Boris Johnson will on Wednesday announce the biggest overhaul of British takeover law for two decades to prevent overseas companies buying up sensitive UK assets, as concern grows inside Downing Street about China’s influence.
The tough measures will require prospective foreign buyers of UK companies, shareholdings or intellectual property in 17 sensitive industries to alert a new government unit about proposed transactions.
Directors of overseas companies that fail to do so could face personal fines of up to £10m, or their businesses could pay penalties worth up to 5 per cent of annual turnover.
British officials expect about 1,000 transactions to be notified under the new takeover regime, although only a small percentage are likely to be blocked by the government or face “remedies”.
That would be a sharp increase in scrutiny of transactions given that there have been only 12 public interest interventions by the government on national security grounds since 2002.
“Hostile actors should be in no doubt there is no back door into the UK,” said Alok Sharma, business secretary. “We will continue to welcome job-creating investment . . . while shutting out those who could threaten the safety of the British people.”
Publication of the government’s National Security and Investment Bill on Wednesday follows growing concerns within the UK security agencies about how to protect critical infrastructure from potentially risky Chinese investments.
The prime minister in July reversed previous plans to allow Chinese telecoms equipment maker Huawei to supply kit for Britain’s 5G mobile phone networks following lobbying by the Trump administration in the US.

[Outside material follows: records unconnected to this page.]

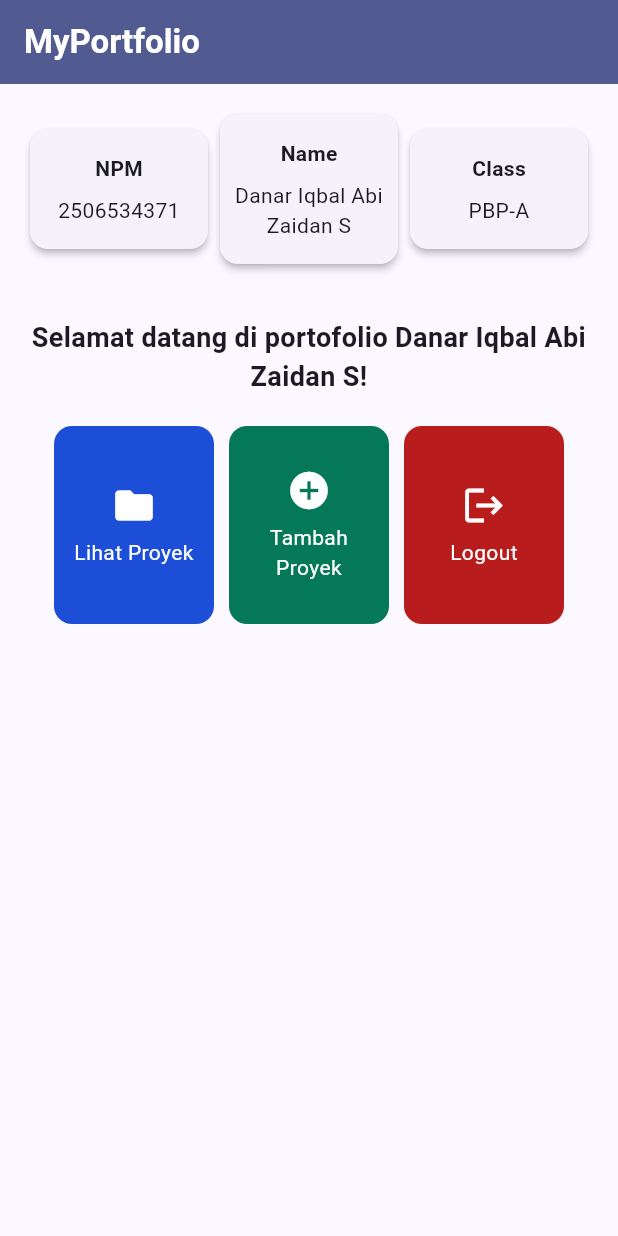
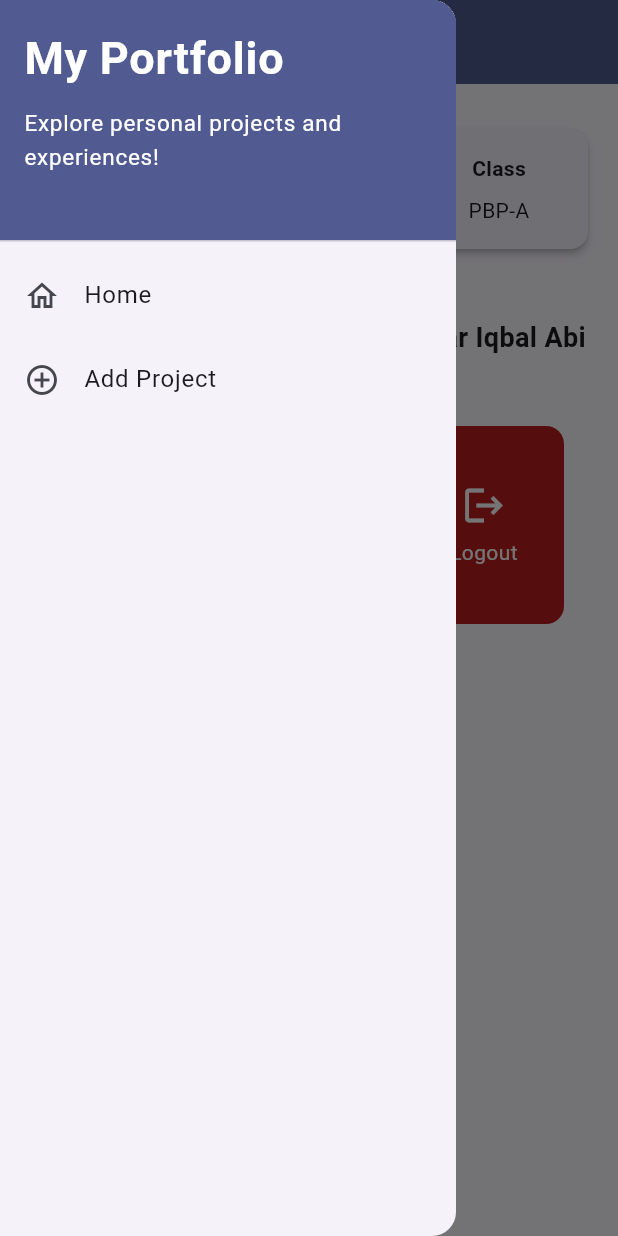
Before and after one commit to danariqbalabi/myportofolio_mobile, a Flutter app: the screen it shows after launch, with the side drawer open (before the commit the screen has no drawer), on a phone screen of 412 x 824 dp. Run offline on Flutter 3.47's test engine with Material 3 defaults, Android fonts, the phone set to English and light mode, and no system bars; our stand-ins replace material_ui.

Commit message:
feat: tambah drawer sama form proyek yang bisa divalidasi

```diff
--- a/lib/screens/menu.dart
+++ b/lib/screens/menu.dart
@@ -1,5 +1,6 @@
 import 'package:material_ui/material_ui.dart';
 import 'package:myportofolio_mobile/widgets/project_card.dart';
+import 'package:myportofolio_mobile/widgets/left_drawer.dart';
 
 class MyHomePage extends StatelessWidget {
   const MyHomePage({super.key});
@@ -23,7 +24,9 @@ class MyHomePage extends StatelessWidget {
           style: TextStyle(color: Colors.white, fontWeight: FontWeight.bold),
         ),
         backgroundColor: Theme.of(context).colorScheme.primary,
+        iconTheme: const IconThemeData(color: Colors.white),
       ),
+      drawer: const LeftDrawer(),
       body: SafeArea(
         child: SingleChildScrollView(
           padding: const EdgeInsets.all(16),
--- /dev/null
+++ b/lib/widgets/left_drawer.dart
@@ -0,0 +1,68 @@
+import 'package:material_ui/material_ui.dart';
+import 'package:myportofolio_mobile/screens/menu.dart';
+import 'package:myportofolio_mobile/screens/project_form.dart';
+
+class LeftDrawer extends StatelessWidget {
+  const LeftDrawer({super.key});
+
+  @override
+  Widget build(BuildContext context) {
+    return Drawer(
+      child: ListView(
+        padding: EdgeInsets.zero,
+        children: [
+          DrawerHeader(
+            decoration: BoxDecoration(
+              color: Theme.of(context).colorScheme.primary,
+            ),
+            child: SingleChildScrollView(
+              child: const Column(
+                mainAxisSize: MainAxisSize.min,
+                crossAxisAlignment: CrossAxisAlignment.start,
+                children: [
+                  Text(
+                    'My Portfolio',
+                    style: TextStyle(
+                      fontSize: 30,
+                      fontWeight: FontWeight.bold,
+                      color: Colors.white,
+                    ),
+                  ),
+                  SizedBox(height: 10),
+                  Text(
+                    'Explore personal projects and experiences!',
+                    style: TextStyle(fontSize: 15, color: Colors.white),
+                  ),
+                ],
+              ),
+            ),
+          ),
+          ListTile(
+            leading: const Icon(Icons.home_outlined),
+            title: const Text('Home'),
+            onTap: () {
+              final navigator = Navigator.of(context);
+              navigator.pop();
+              navigator.pushReplacement(
+                MaterialPageRoute(builder: (context) => const MyHomePage()),
+              );
+            },
+          ),
+          ListTile(
+            leading: const Icon(Icons.add_circle_outline),
+            title: const Text('Add Project'),
+            onTap: () {
+              final navigator = Navigator.of(context);
+              navigator.pop();
+              navigator.pushReplacement(
+                MaterialPageRoute(
+                  builder: (context) => const ProjectFormPage(),
+                ),
+              );
+            },
+          ),
+        ],
+      ),
+    );
+  }
+}
```
Also changed, not shown: lib/screens/project_form.dart (added, +185 -0 lines), 1 other file.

The UK government in April intervened to block an investor which was linked to the Chinese state from taking control of the board of British chip designer Imagination Technologies.
At present, under the 2002 Enterprise Act, UK authorities can intervene in deals on competition grounds or if a transaction has implications for national security, media plurality or financial stability.
But this usually only applies if the target asset has an annual turnover of more than £70m or where the merged business would have a market share of more than 25 per cent.
Now the rules will be rewritten so any transaction in 17 industries will have to be automatically declared to a new investment security unit inside the business department.
That will apply not only to company takeovers but also to purchases of large shareholdings and intellectual property in the sectors — including defence, transport, energy, artificial intelligence, computing hardware, communications, civil nuclear and space technologies.
The proposals were first drawn up three years ago under former prime minister Theresa May but have been repeatedly delayed.
The UK’s decision to tighten the rules is in line with actions by other western Five Eyes partner nations including the US and Australia.
The powers will be active from when the bill is introduced on Wednesday — rather than when the law is passed by parliament — to prevent a rush of takeovers.
The government, admitting that its existing powers “do not reflect the threats we face today”, said the new approach was “proportionate”.
The new government screening process of overseas takeovers of UK assets should be carried out within 30 working days, allowing most deals to be cleared swiftly.
One City of London executive said he was reassured that the focus was on national security rather than an intrusive 1970s-style catch-all regime.
But Veronica Roberts, a partner at law firm Herbert Smith Freehills, said the new regime could be “unsettling” for foreign investors because the mandatory filings “could be enough to disadvantage some bidders in fast-paced auction processes”.
Ministers on Friday quietly published new guidance aimed at British technology companies working with China.
The advice warned that the government has “serious concerns” about the Chinese state’s use of technologies which might violate human rights, and urged companies to be aware of the ethical repercussions of any new partnerships they enter into.
The guidance highlighted China’s use of facial recognition and predictive algorithms as being particularly problematic, pointing out that these could be used for “mass surveillance, profiling and repression of ethnic minorities in Xinjiang and elsewhere”.
It also pointed out potential “reputational consequences” for UK digital companies involved in technology which may be diverted towards the Chinese military under Beijing’s programme of civil military fusion.
The Chinese embassy in London did not immediately respond to a request for comment.
Additional reporting by Matthew Vincent